In a brief per curiam opinion on November 22, the federal Fifth Circuit Court of Appeals made what, perhaps, should have been an obvious ruling: that where a Texas limitations tolling statute does not contain an exception, a federal judge cannot simply create one. However, in Clyce v. Butler, the trial judge decided otherwise, and was reversed by the Fifth Circuit.
In Clyce, 13-year-old Chance Clyce suffered serious injuries and a staph infection during a sixteen-day-stay at the Hunt County Juvenile Detention Center. The next year, Chance’s parents filed a lawsuit on their own behalf and on behalf of Chance as his “next friends” against Hunt County and several other defendants under the Texas Tort Claims Act and under section 1983 of the Enforcement Act of 1873 for violation of Chance’s civil rights. The parents lost this case when the federal court dismissed claims against two defendants without prejudice and granted summary judgment in favor of the remaining defendants.
In 2014, after Chance became an adult, he filed a section 1983 suit in his own right against several defendants for the same incident, including one of the defendants from his parents’ suit, and brought some of the same claims his parents brought. The district court dismissed the case, however, on the basis that Chance’s claims were barred by the statute of limitations.
Section 1983 allows a person to file suit against anyone who acts under “color of law” and violates the person’s federally-protected rights. While it is a federal law, suits under section 1983 are governed by the forum state’s statute of limitations for tort claims. Under Texas law, the statute of limitations for most personal injury tort lawsuits is two years from the time the cause of action “accrues,” which normally means when the injury happens. However, the law also provides that a person “younger than 18 years of age” is “under a legal disability,” and that where a person “is under a legal disability when the cause of action accrues, the time of the disability is not included in a limitations period.” This is commonly called the “tolling statute,” and effectively means that a person injured as a minor may normally file suit at any time until he turns 20.

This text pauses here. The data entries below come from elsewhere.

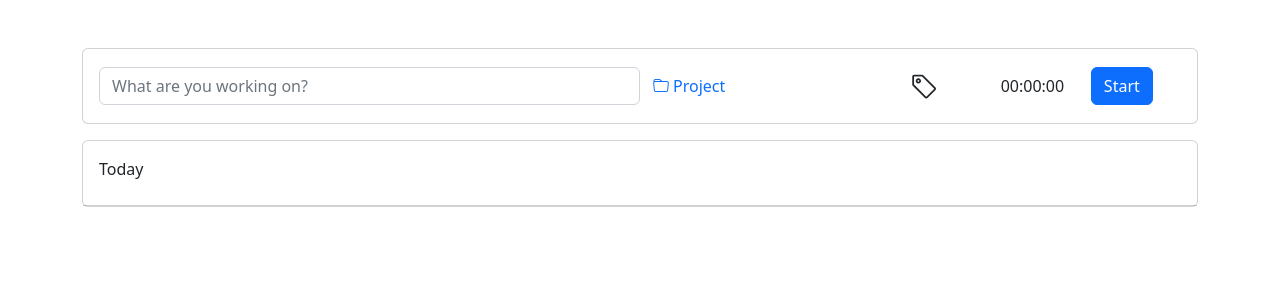
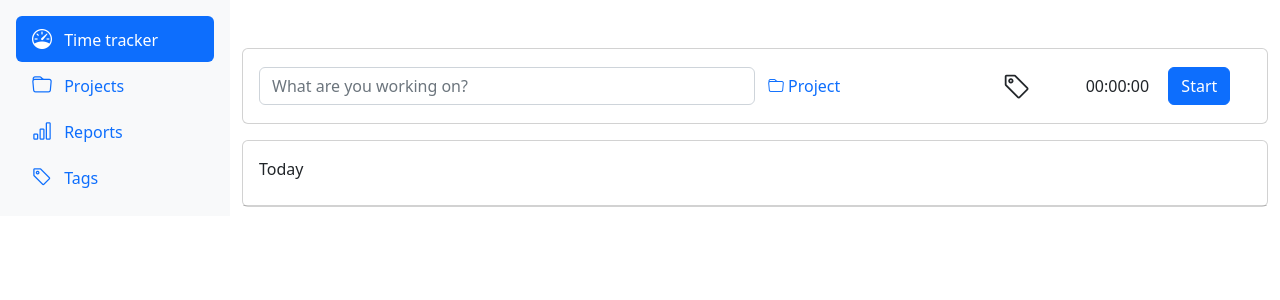
Before and after one commit to irek02/time-tracker, an Angular app: page / in a window 1280 px wide. Shown: the top 300 px of the page. Built offline with nearby package versions, Linux system fonts and the light colour scheme.

Commit message:
side menu

```diff
--- a/src/app/app.component.html
+++ b/src/app/app.component.html
@@ -1,3 +1,34 @@
+<div class="d-flex">
+
+  <div class="d-flex flex-column flex-shrink-0 p-3 bg-light" style="width: 230px;">
+    <ul class="nav nav-pills flex-column mb-auto">
+      <li class="nav-item">
+        <a href="#" class="nav-link active" aria-current="page">
+          <i class="bi-speedometer fs-5 me-2"></i>
+          Time tracker
+        </a>
+      </li>
+      <li>
+        <a href="#" class="nav-link">
+          <i class="bi-folder fs-5 me-2"></i>
+          Projects
+        </a>
+      </li>
+      <li>
+        <a href="#" class="nav-link">
+          <i class="bi-bar-chart fs-5 me-2"></i>
+          Reports
+        </a>
+      </li>
+      <li>
+        <a href="#" class="nav-link">
+          <i class="bi-tag fs-5 me-2"></i>
+          Tags
+        </a>
+      </li>
+    </ul>
+  </div>
+
   <div class="container">
     <div class="card mt-5">
       <div class="card-body d-flex align-items-center">
@@ -84,3 +115,5 @@
       </ul>
     </div>
   </div>
+
+</div>
--- a/src/app/components/project-selector/project-selector.component.html
+++ b/src/app/components/project-selector/project-selector.component.html
@@ -5,8 +5,8 @@
     </span>
     <span *ngIf="!entry?.project"><i class="bi-folder me-1"></i>Project</span>
   </button>
-  <div class="dropdown-menu" style="width: 265px;">
-    <input #projectInput class="form-control m-2 w-75" placeholder="Filter or create a project">
+  <div class="dropdown-menu" style="width: 270px;">
+    <input #projectInput class="form-control m-2" style="width: 90%" placeholder="Filter or create a project">
     <ul class="list-unstyled">
       <li *ngFor="let project of filteredProjects(projectInput.value, projects)" class="m-1 d-flex">
         <button type="button" class="btn btn-link text-decoration-none" (click)="projectSelected.next(project)">
@@ -25,8 +25,8 @@
     <button
       *ngIf="projectInput.value"
       type="button"
-      class="btn btn-link text-start"
-      (click)="projectCreated.next(projectInput.value)">
+      class="btn btn-link text-start text-decoration-none"
+      (click)="projectCreated.next(projectInput.value); projectInput.value = ''">
       <i class="bi-folder-plus fs-5 me-2"></i>Create "{{ projectInput.value }}" project
     </button>
   </div>
```
Lines whose indentation alone changed are shown as unchanged.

The federal judge, however, held that there was an exception when “a next friend, represented by counsel, aggressively prosecutes a minor’s claims on his behalf.” Essentially, the judge held that because Chance’s parents filed suit previously, Chance had already had an opportunity to vindicate his rights and the purpose of the tolling statute was fulfilled. However, this exception appears nowhere in the Texas statute-as the Fifth Circuit noted, the “Texas code itself gives no indication that a next-friend lawsuit affects the tolling provision.” The Fifth Circuit held that Texas courts had declined to hold that the tolling statute could be waived, and concluded that “the district court erred by ‘fashioning a rule of [its] own making.'” The Fifth Circuit reversed the dismissal of Chance’s claims.